Wednesday, January 23

Dumb sports axioms

Here are two sports cliches that I have a problem with:

1) "If you're not getting better, you're getting worse."
No, you're not; you're staying the same. This phrase is tossed around quite frequently during off-seasons when trades, free agency, drafts, and the like are taking place. While it's a remote possibility that the other twenty or thirty-odd teams in any particular league improved while you stood pat, it's about as likely as an *N Sync revival tour. Let's all agree to never use this sentence again.

2) "It's not how you start, it's how you finish."
This was one of Jim Thome's favorites, and he often used this phrase in an attempt to excuse one of his lousy Aprils, for which he was notorious. While I understand what Jim was trying to say, he doesn't do so effectively. You can finish as strongly as you like, but if you fell too far behind at the beginning, you're still screwed. If this phrase was altered to read, "It's not where you start, it's where you finish," then I might be on board.


Andy said...

If you ain't first, you're last.

Nick said...

Now that I agree with.

Milkey said...

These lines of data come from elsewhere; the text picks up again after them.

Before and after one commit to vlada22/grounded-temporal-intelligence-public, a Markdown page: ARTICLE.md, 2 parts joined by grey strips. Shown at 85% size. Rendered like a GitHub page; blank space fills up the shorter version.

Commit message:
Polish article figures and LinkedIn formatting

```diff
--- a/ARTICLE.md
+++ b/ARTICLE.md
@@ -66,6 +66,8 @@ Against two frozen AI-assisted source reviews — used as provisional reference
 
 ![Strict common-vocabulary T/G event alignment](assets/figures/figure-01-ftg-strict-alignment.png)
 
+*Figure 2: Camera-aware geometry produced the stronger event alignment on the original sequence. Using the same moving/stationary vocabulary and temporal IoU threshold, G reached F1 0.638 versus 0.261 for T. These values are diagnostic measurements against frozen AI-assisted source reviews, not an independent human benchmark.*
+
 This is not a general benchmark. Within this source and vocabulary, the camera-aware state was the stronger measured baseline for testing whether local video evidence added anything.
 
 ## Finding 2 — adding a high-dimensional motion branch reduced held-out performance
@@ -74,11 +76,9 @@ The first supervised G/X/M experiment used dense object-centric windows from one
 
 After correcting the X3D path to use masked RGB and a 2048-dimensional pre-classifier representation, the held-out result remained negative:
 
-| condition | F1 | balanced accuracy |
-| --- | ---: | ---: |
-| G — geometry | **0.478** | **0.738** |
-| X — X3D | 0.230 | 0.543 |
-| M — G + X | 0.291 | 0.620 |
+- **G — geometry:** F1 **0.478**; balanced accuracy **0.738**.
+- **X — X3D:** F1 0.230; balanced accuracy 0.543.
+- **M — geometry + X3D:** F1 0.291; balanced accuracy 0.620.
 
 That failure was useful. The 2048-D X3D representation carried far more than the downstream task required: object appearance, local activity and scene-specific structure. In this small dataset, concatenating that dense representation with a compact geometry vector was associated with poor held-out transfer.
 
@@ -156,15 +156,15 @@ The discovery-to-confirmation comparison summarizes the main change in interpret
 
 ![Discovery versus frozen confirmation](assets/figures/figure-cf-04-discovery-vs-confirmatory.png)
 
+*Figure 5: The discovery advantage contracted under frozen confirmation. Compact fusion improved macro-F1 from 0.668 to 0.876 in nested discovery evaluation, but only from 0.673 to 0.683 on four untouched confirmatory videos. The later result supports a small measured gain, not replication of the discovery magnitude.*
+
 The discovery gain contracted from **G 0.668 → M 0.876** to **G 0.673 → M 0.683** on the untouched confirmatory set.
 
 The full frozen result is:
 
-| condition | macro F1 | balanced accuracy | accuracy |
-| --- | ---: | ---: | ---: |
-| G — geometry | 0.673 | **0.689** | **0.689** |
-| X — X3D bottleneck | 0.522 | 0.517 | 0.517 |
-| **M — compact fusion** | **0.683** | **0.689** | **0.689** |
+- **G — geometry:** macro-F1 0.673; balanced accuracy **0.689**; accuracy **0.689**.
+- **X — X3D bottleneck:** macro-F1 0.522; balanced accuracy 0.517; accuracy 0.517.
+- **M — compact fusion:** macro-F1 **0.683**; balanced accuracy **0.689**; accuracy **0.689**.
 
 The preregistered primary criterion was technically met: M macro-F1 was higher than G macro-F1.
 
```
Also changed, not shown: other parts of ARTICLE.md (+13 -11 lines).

Andy, have we talked before about, "The offense has been out there a long time. The defense must really be tired. Ipso facto, here comes a touchdown."

Hasn't the offense been on the field just as long and become just as tired? I realize that the defense has to react instead of act... and maybe that does make you slightly more fatigued... but enough to warrant such a commonly accepted piece of garbage like this?

I call shenanigans.